= Task item =
In how many lines of the listing below does "sortstates" appear? Give only the figure.

START Data supplied

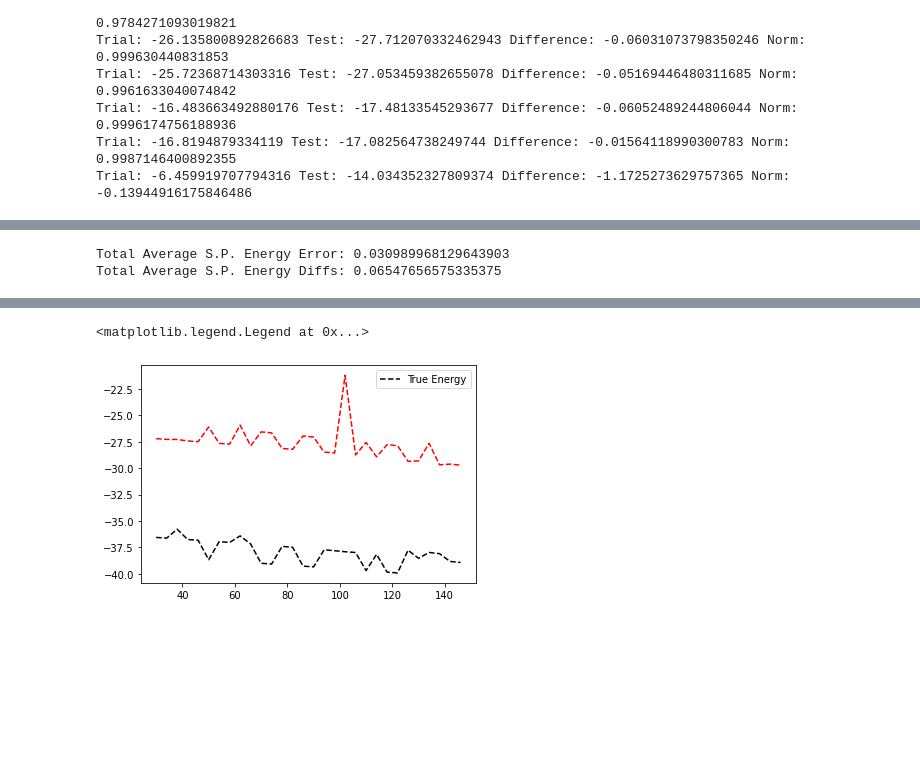
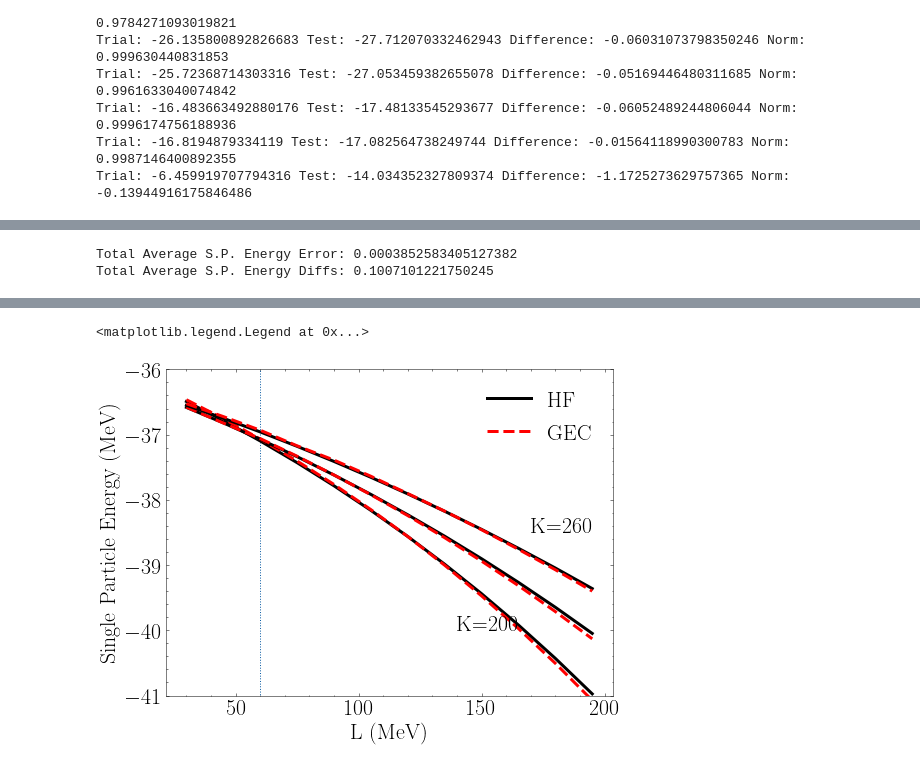
Before and after one commit to ascsn/nuclear-dimensionality-reduction-book, a Jupyter notebook: EC/GalerkinEC_Extrapolation.ipynb, the cells around one changed output, grey strips where cells are left out. Saved outputs shown, nothing was run; the diff lists cells and outputs as text; code cells hidden in the pictures; blank space fills up the shorter version.

```diff
--- a/EC/GalerkinEC_Extrapolation.ipynb
+++ b/EC/GalerkinEC_Extrapolation.ipynb
@@ -988,6 +1035,8 @@ defdiffs = []
 #optfile = open('train_6_coeffs.bin',mode='wb')
 truesp = []
 guesssp = []
+tradii = []
+gradii = []
 for i in range(len(sampled_out)):
     #print(galerkin(sampled_out[i].x,train_wfs,sortstates,levels,sampleparams[i],dirs[i]))
     # Make trial WF and hpsi with solved coeffs
@@ -1000,6 +1049,8 @@ for i in range(len(sampled_out)):
     h,nbox,lmax,nmax,sorts,sorte,test_wf = read_wfs(restartfile)
     test_hpsi = get_hpsi(sampleparams[i],h,nbox,lmax,nmax,sorts,sorte,test_wf,dirs[i])
     #test_hpsi_2 = compute_hpsi(test_params,h,nbox,lmax,nmax,sortstates,sortenergies,test_wf)
+    tradii.append([radius(0,sortstates,h,test_wf),radius(1,sortstates,h,test_wf)])
+    gradii.append([radius(0,sortstates,h,trial_wf),radius(1,sortstates,h,trial_wf)])
     ediff = 0.0
     defdiff = 0.0
     norms = 0.0
@@ -1034,21 +1085,71 @@ for i in range(len(sampled_out)):
 print("Total Average S.P. Energy Error: {}".format(sum(esp_errors)/len(esp_errors)))
 print("Total Average S.P. Energy Diffs: {}".format(sum(defdiffs)/len(defdiffs)))
 # %% [output]
-Total Average S.P. Energy Error: 0.030989968129643903
-Total Average S.P. Energy Diffs: 0.06547656575335375
+Total Average S.P. Energy Error: 0.0003852583405127382
+Total Average S.P. Energy Diffs: 0.1007101221750245
 # %%
-fig = plt.figure()
+plt.style.use('science')
+plt.rcParams.update({'font.size': 22})
+fig = plt.figure(figsize=(8, 6))
 ax = plt.axes()
 Ls=[]
 tEs=[]
 gEs=[]
-for i in range(30):
+for i in range(samples//3):
     #Ls.append(nm_sampleparams[i+500]["LASS"])
-    Ls.append(i*(150 - 30)/30 + 30.0)
-    tEs.append(guesssp[i][0])
-    gEs.append(guesssp[i][1])
-print(guesssp[15])
-ax.plot(Ls,tEs,linestyle='--',color='black',label="True Energy")
-ax.plot(Ls,gEs,linestyle='--',color='red')
+    Ls.append(i*3*(210 - 30)/samples + 30.0)
+    tEs.append(truesp[i][0])
+    gEs.append(guesssp[i][0])
+ax.plot(Ls,tEs,linestyle='-',color='black',label="HF",linewidth=3)
+ax.plot(Ls,gEs,linestyle='--',color='red',label='GEC',linewidth=3)
+print("K=160 HF")
+print("L En")
+for i in range(len(Ls)):
+    print(Ls[i], tEs[i])
+print("K=160 GEC")
+print("L En")
+for i in range(len(Ls)):
+    print(Ls[i], gEs[i])
+tEs=[]
+gEs=[]
+for i in range(samples//3):
+    #Ls.append(nm_sampleparams[i+500]["LASS"])
+    #Ls.append(i*(210 - 30)/samples + 30.0)
+    tEs.append(truesp[i+samples//3][0])
+    gEs.append(guesssp[i+samples//3][0])
+ax.plot(Ls,tEs,linestyle='-',color='black',linewidth=3)
+ax.plot(Ls,gEs,linestyle='--',color='red',linewidth=3)
+print("K=210 HF")
+print("L En")
+for i in range(len(Ls)):
+    print(Ls[i], tEs[i])
+print("K=210 GEC")
+print("L En")
+for i in range(len(Ls)):
+    print(Ls[i], gEs[i])
+tEs=[]
+gEs=[]
+for i in range(samples//3):
+    #Ls.append(nm_sampleparams[i+500]["LASS"])
+    #Ls.append(i*(210 - 30)/samples + 30.0)
+    tEs.append(truesp[i+2*samples//3][0])
+    gEs.append(guesssp[i+2*samples//3][0])
+ax.plot(Ls,tEs,linestyle='-',color='black',linewidth=3)
+ax.plot(Ls,gEs,linestyle='--',color='red',linewidth=3)
+print("K=260 HF")
+print("L En")
+for i in range(len(Ls)):
+    print(Ls[i], tEs[i])
+print("K=260 GEC")
+print("L En")
+for i in range(len(Ls)):
+    print(Ls[i], gEs[i])
+ax.text(170,-38.5,"K=260", fontsize=22)
+ax.text(140,-40,"K=200", fontsize=22)
+ax.set_ylim(-41,-36)
+ax.vlines(60,-50,-36,linestyle=':')
+
+ax.set_ylabel("Single Particle Energy (MeV)")
+ax.set_xlabel("L (MeV)")
 ax.legend()
 # %% [output]
@@ -1056,2 +1173,2 @@ ax.legend()
 <matplotlib.legend.Legend at 0x...>
-[figure, old version]
+[figure, new version]
```
Also changed, not shown: parts of 7 cells of this notebook, 2 other files.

END Data supplied

= Worked solution =
4